In the 1970s the Mexican government acted to alleviate rural unemployment by supporting the migration of able-bodied men. Millions crossed into the United States to find work that would help them survive as well as sustain their families in Mexico. They took low-level positions that few Americans wanted and sent money back to communities that depended on their support. But as U.S. authorities pursued more aggressive anti-immigrant measures, migrants found themselves caught between the economic interests of competing governments. The fruits of their labor were needed in both places, and yet neither country made them feel welcome.
Ana Raquel Minian explores this unique chapter in the history of Mexican migration. Undocumented Lives draws on private letters, songs, and oral testimony to recreate the experience of circular migration, which reshaped communities in the United States and Mexico. While migrants could earn for themselves and their families in the U.S., they needed to return to Mexico to reconnect with their homes periodically. Despite crossing the border many times, they managed to belong to communities on both sides of it. Ironically, the U.S. immigration crackdown of the mid-1980s disrupted these flows, forcing many migrants to remain north of the border permanently for fear of not being able to return to work. For them, the United States became known as the jaula de oro—the cage of gold.
Undocumented Lives tells the story of Mexicans who have been used and abused by the broader economic and political policies of Mexico and the United States.
Undocumented Lives is a deep dive into the history of Mexican migration to and from the United States and how, many times, migrants can feel ni aquí, ni allá, neither here, nor there—not fully recognized by any one place.

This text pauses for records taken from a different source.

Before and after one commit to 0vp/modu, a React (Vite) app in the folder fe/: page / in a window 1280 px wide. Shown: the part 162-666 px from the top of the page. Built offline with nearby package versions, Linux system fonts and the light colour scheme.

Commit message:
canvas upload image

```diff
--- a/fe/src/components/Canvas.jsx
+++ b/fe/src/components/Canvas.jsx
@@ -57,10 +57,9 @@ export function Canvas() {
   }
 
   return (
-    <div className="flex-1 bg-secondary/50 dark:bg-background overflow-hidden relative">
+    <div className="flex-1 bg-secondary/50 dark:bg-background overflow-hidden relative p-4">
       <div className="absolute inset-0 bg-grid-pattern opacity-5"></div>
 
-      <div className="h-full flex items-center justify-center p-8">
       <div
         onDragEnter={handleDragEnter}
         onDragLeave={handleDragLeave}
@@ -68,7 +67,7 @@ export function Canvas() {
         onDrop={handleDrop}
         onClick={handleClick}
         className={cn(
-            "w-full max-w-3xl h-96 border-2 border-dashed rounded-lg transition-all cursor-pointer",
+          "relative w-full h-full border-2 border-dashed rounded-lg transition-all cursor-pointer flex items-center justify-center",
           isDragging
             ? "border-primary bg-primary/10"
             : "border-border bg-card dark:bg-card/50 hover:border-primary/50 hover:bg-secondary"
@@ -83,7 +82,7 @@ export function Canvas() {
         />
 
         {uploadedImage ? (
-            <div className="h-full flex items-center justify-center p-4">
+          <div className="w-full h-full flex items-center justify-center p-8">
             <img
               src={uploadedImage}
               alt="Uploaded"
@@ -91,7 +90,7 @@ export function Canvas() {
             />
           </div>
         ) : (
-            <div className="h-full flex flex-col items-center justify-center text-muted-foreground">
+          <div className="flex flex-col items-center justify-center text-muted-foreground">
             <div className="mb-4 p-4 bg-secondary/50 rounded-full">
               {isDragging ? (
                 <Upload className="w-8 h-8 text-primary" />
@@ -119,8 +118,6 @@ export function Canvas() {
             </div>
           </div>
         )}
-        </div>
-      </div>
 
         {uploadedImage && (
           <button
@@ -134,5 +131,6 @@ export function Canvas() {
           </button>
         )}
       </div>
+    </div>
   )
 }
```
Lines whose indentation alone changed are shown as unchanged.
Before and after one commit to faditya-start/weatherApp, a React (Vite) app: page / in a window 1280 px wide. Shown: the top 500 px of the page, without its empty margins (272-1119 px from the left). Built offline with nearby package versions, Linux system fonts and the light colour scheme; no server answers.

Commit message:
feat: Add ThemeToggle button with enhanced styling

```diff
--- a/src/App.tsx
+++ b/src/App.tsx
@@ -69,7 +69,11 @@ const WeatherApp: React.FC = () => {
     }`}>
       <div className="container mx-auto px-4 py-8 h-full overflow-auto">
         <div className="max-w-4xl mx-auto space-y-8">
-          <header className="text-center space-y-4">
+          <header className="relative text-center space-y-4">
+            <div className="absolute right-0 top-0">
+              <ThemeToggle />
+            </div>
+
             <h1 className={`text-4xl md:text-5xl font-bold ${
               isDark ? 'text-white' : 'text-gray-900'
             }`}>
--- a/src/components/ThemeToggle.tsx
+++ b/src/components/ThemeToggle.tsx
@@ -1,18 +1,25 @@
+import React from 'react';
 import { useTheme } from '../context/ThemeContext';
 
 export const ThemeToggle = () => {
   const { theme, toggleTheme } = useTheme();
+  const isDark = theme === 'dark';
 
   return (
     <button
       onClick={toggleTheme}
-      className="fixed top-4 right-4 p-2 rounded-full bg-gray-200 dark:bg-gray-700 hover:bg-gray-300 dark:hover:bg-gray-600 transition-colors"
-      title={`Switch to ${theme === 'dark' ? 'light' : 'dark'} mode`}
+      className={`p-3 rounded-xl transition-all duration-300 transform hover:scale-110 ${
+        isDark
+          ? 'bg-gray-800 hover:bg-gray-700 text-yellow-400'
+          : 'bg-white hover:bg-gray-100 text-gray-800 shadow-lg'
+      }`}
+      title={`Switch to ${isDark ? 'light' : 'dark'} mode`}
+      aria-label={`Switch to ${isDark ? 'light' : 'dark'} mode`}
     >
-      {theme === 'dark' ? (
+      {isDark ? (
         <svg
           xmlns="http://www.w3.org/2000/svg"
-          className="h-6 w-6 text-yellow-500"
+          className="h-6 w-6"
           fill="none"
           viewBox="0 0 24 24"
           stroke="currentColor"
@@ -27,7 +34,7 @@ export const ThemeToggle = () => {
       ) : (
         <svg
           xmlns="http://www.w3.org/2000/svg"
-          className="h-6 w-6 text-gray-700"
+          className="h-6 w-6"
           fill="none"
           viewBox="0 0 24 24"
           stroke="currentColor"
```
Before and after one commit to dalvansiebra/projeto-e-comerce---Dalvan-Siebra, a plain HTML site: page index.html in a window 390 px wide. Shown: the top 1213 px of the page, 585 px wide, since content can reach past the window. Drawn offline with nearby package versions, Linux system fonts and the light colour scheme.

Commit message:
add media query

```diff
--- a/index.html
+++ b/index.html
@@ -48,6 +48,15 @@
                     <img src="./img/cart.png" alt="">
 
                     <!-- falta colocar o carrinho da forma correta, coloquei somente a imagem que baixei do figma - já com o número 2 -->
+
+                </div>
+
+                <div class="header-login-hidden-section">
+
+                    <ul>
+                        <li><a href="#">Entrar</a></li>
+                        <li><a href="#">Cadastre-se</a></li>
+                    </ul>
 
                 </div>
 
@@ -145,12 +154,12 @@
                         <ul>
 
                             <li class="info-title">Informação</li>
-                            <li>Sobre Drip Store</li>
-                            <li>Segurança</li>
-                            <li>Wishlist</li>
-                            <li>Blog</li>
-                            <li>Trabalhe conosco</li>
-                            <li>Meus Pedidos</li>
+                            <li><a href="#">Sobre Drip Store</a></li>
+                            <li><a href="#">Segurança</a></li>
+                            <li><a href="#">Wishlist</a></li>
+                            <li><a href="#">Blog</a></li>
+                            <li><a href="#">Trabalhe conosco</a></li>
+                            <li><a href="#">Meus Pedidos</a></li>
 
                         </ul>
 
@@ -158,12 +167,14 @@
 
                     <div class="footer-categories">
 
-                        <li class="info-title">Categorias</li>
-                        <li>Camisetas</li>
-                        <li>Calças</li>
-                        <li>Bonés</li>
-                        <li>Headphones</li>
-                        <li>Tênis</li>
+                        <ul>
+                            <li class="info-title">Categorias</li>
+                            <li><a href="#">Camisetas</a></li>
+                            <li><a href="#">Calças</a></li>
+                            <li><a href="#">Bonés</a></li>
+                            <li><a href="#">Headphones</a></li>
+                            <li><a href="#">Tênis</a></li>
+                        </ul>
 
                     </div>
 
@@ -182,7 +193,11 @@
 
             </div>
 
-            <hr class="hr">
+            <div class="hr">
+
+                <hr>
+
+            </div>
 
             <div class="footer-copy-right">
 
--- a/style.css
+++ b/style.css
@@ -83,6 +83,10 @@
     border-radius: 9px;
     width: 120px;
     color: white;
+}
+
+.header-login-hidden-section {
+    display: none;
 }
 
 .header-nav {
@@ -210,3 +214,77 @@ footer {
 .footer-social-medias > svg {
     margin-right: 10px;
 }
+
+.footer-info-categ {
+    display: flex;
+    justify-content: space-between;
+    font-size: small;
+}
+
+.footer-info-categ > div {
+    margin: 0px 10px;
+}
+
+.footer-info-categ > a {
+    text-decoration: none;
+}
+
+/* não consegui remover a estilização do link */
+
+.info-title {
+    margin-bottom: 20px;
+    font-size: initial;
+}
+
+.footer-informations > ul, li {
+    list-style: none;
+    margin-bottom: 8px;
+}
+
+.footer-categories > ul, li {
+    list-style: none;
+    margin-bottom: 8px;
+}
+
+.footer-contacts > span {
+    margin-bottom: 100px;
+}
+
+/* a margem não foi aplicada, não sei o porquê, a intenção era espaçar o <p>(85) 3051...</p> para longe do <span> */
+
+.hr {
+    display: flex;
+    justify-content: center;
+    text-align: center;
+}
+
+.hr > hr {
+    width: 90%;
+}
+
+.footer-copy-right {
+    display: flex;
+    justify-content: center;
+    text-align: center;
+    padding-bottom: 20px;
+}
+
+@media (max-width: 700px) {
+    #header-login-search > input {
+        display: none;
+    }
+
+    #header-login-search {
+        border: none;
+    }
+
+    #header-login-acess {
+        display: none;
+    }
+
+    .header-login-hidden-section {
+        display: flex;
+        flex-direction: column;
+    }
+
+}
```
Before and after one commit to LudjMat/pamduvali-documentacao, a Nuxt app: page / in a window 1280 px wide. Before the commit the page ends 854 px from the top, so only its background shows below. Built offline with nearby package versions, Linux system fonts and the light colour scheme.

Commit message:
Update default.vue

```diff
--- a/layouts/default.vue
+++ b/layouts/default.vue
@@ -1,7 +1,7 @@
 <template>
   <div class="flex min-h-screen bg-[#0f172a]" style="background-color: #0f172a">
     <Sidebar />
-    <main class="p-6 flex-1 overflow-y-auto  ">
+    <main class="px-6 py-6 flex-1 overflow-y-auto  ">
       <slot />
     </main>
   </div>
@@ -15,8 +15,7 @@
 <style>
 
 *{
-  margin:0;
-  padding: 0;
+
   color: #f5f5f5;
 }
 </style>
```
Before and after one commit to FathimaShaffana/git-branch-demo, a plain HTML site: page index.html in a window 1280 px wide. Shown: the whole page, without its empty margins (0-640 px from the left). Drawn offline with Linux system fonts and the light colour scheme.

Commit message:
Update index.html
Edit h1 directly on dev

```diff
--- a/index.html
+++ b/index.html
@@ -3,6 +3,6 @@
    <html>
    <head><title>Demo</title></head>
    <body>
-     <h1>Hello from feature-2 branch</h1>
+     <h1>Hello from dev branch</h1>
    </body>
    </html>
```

Minian’s aching and timely book clearly lays out the political and cultural forces on both sides of the border that have placed millions of Mexicans in the golden cage that is the U.S.’ immigration policy…Minian has conducted exhaustive research, which includes copious oral-history interviews, to produce a work providing historical context and perspective for the current debate raging about immigration.
Necessary and timely…By unearthing 50-year-old narratives, Minian draws a straight line to today’s racist and acerbic anti-immigration policies in America…A valuable text to consider alongside the current fight for DACA, the border concentration camps, and the unending rhetoric dehumanizing Mexican migrants.
Minian traces today’s unauthorized migration to the years between 1965 and 1986, when the disruption of Mexican circular migration trapped unauthorized migrants on US soil. The book explores Mexican and US policies as well as media resources and intimate testimonials to show how migrants thought about home and how they were treated, as well as discussing their financial limitations, child-rearing challenges, and relationships with romantic partners and family.
Minian provides an elaborate account of Mexican immigration to the United States, particularly from the mid-1960s to the 1980s…This history provides a rare window into ‘the messy complexity of [the] lived experience’ of Mexican migrants and contributes much-needed nuance to contemporary debates on immigration.
Undocumented Lives explores the double exclusion of Mexican men from their respective homes of national belonging—Mexico, by making it impossible for families to subsist without husbands’ and fathers’ migration and remittance; the United States, by exploiting undocumented laborers while forcing them to live in the shadows lest they be deported. This is a deeply humane book that focuses on the lives of migrants who endure and navigate these exclusions.
A truly impressive accomplishment that combines political and economic analysis with personal narratives of love, loss, and belonging to offer a holistic, deeply humane look at Mexican migration in the late twentieth century. If you read only one book about the roots of immigration debates today, this should be it.
Well-written and gripping, this book rigorously and imaginatively shows us how changes in immigration policy on both sides of the border dramatically affect peoples’ lives. Based on an impressive number of oral histories conducted in both Mexico and the United States, Undocumented Lives is a valuable contribution to the history of both countries and a revelation of the experience of those who can claim neither as home.
An important book that will have an immediate impact on the history and historiography of Mexican migration to the United States in the twentieth century and beyond.
- 2018, Winner of the Betty and Alfred McClung Lee Book Award
- 2019, Winner of the David Montgomery Award
- 2019, Winner of the Theodore Saloutos Memorial Book Award
- 2019, Winner of the Frances Richardson Keller-Sierra Prize
- 2019, Winner of the Américo Paredes Book Award
- 336 pages
- 6-1/8 x 9-1/4 inches
- Harvard University Press
Sorry, there was an error adding the item to your shopping bag.
Sorry, your session has expired. Please refresh your browser's tab.